According to Press, most of the cyclists participating in the marathon are 8-10 years older than him. When Press heard their stories of why they chose to cycle, he felt compelled to join them.
“It really touched my heartstrings. It’s very hard for me to be aware of things that are going on [like] systematic oppression and discrimination and then not do anything about it,” Press said. “There’s already a lot on my heart, especially towards the LGBT community.”
Press believes his passion towards advocacy and action comes in part due to his role as a social work major. He works in hospitals across the city of Pasadena, helping others to find housing and stable living conditions. Through his courses at APU, Press has found comfort in the community around him who seek to better the world.
However, Press also recognizes the ways in which APU can improve, particularly as it applies to the LGBT+ community. According to Press, APU often shies away from discussing issues around substance abuse, safe sex or the LGBT+ community at large. Although APU remains an abstinent, alcohol and drug free campus, Press said there are still those who participate in these acts, but do so in unsafe ways due to a lack of available resources.
“When you go to the health center, they don’t have any services for the LGBT community,” Press said. “I was looking at the brochure in the counseling center, and I’m sure they have services for the LGBT community, but it wasn’t [advertised] … I feel like they’re trying to show this doesn’t exist when it does and it’s a very real thing people need help with.”
Press believes APU’s general avoidance towards topics such as HIV and AIDS can lead to misunderstandings and harmful stereotypes about the community.

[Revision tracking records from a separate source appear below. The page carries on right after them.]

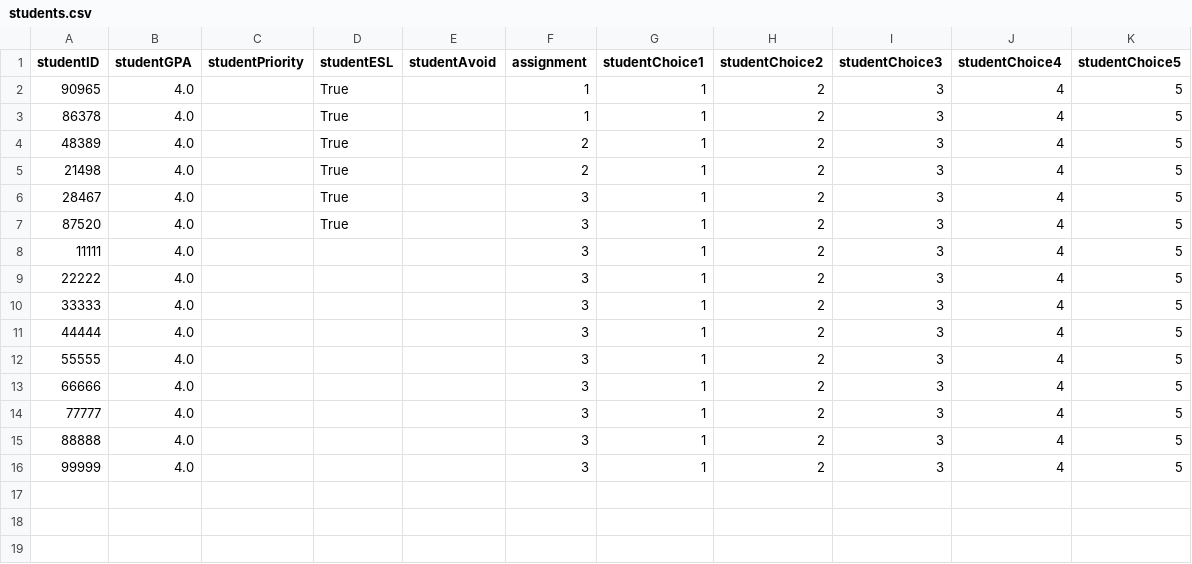
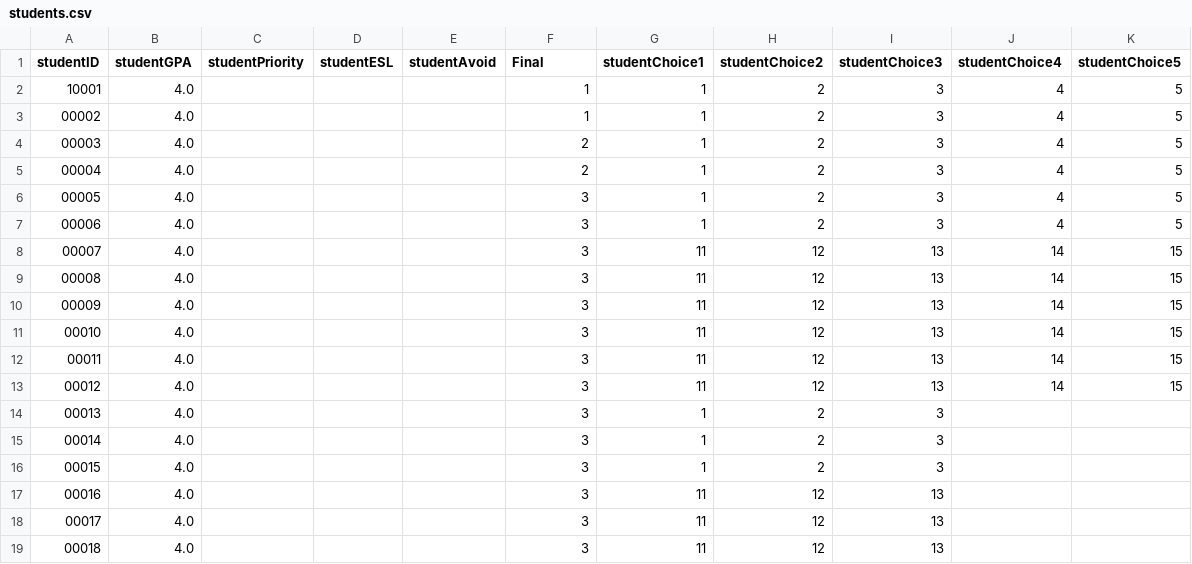
Before and after one commit to kaibrooks/capstone-colander, a CSV file: io/Basic/students.csv, drawn as a sheet.

```diff
--- a/io/Basic/students.csv
+++ b/io/Basic/students.csv
@@ -1,16 +1,19 @@
-studentID,studentGPA,studentPriority,studentESL,studentAvoid,assignment,studentChoice1,studentChoice2,studentChoice3,studentChoice4,studentChoice5
-90965,4.0,,True,,1,1,2,3,4,5
-86378,4.0,,True,,1,1,2,3,4,5
-48389,4.0,,True,,2,1,2,3,4,5
-21498,4.0,,True,,2,1,2,3,4,5
-28467,4.0,,True,,3,1,2,3,4,5
-87520,4.0,,True,,3,1,2,3,4,5
-11111,4.0,,,,3,1,2,3,4,5
-22222,4.0,,,,3,1,2,3,4,5
-33333,4.0,,,,3,1,2,3,4,5
-44444,4.0,,,,3,1,2,3,4,5
-55555,4.0,,,,3,1,2,3,4,5
-66666,4.0,,,,3,1,2,3,4,5
-77777,4.0,,,,3,1,2,3,4,5
-88888,4.0,,,,3,1,2,3,4,5
-99999,4.0,,,,3,1,2,3,4,5
+studentID,studentGPA,studentPriority,studentESL,studentAvoid,Final,studentChoice1,studentChoice2,studentChoice3,studentChoice4,studentChoice5
+10001,4.0,,,,1,1,2,3,4,5
+00002,4.0,,,,1,1,2,3,4,5
+00003,4.0,,,,2,1,2,3,4,5
+00004,4.0,,,,2,1,2,3,4,5
+00005,4.0,,,,3,1,2,3,4,5
+00006,4.0,,,,3,1,2,3,4,5
+00007,4.0,,,,3,11,12,13,14,15
+00008,4.0,,,,3,11,12,13,14,15
+00009,4.0,,,,3,11,12,13,14,15
+00010,4.0,,,,3,11,12,13,14,15
+00011,4.0,,,,3,11,12,13,14,15
+00012,4.0,,,,3,11,12,13,14,15
+00013,4.0,,,,3,1,2,3,,
+00014,4.0,,,,3,1,2,3,,
+00015,4.0,,,,3,1,2,3,,
+00016,4.0,,,,3,11,12,13,,
+00017,4.0,,,,3,11,12,13,,
+00018,4.0,,,,3,11,12,13,,
```
Also changed, not shown: io/assign.csv, 8 other files.
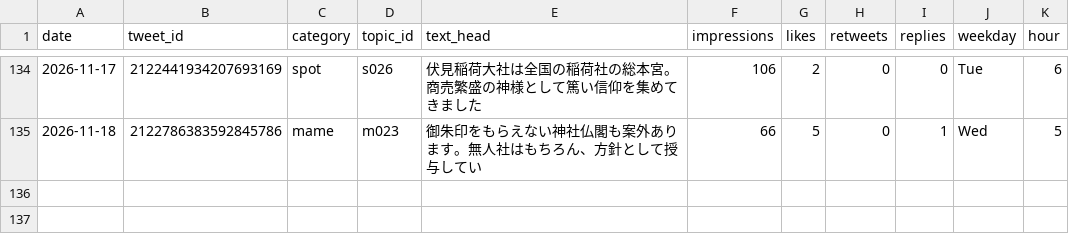
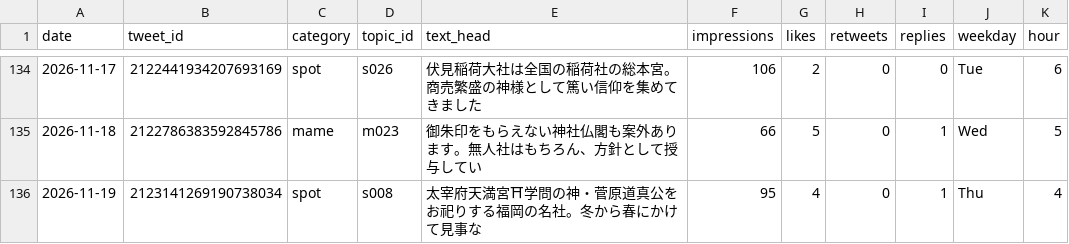
Before and after one commit to tesaguristudio/meguru-auto, a CSV file: data/metrics.csv, drawn as a sheet; only a part is shown, gaps mark what is left out; the diff names each change by its address in the sheet, - before the commit and + after, or states it on an @@ line.

Commit message:
metrics: 2026-11-20

```diff
--- a/data/metrics.csv
+++ b/data/metrics.csv
+row 136: 2026-11-19 | 2123141269190738034 | spot | s008 | 太宰府天満宮⛩学問の神・菅原道真公をお祀りする福岡の名社。冬から春にかけて見事な | 95 | 4 | 0 | 1 | Thu | 4
```
Also changed, not shown: 1 other file.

Press recounted a time when his social work class was discussing the importance of working alongside people with opposing worldviews. According to Press, a fellow student in his social work class asked whether she had to work with a gay person in her field if it went against her beliefs.
“The professor asked her, ‘Well, if a car flipped over and the person inside was gay, would you help them?’ And they had to think a bit,” Press said. “That kind of hurt that they had to think about whether to save someone’s life just because they love someone of the same sex.”
Press has seen the results of these mindsets through his interviews for the marathon and his experience with social work in Pasadena. From interviewing patients who knew more about PrEP and PEP than their doctors, to homeowners refusing to rent to people within the LGBT community, Press believes people need to be more understanding of those who are different from them.
“That’s another reason why people don’t come out at APU — because they don’t know if someone’s going to disregard their life just because they have a capacity to love that is different,” Press said. “Being gay is seen as someone’s master status or their character trait or personality, but it’s not. It’s just about who someone loves.”
Although the AIDS epidemic is not as bad as it was a decade ago, Press believes it is still important to be aware of the virus, its history and the people who are still alive today who suffered through the illness, whether personally or through the loss of loved ones.
Press hopes that his actions can inspire others to be the representation they hope to see around them, and to put advocacy and action together to make the world a better place.
Press is currently accepting donations through his page on Life Cycle’s website. He has a set goal of $3,000 to fight against HIV. As of Dec. 2, he has accomplished 34 percent of that goal, with $1,033 raised. Donations will be accepted until June 6, with all proceeds going towards the education, prevention and treatment of HIV.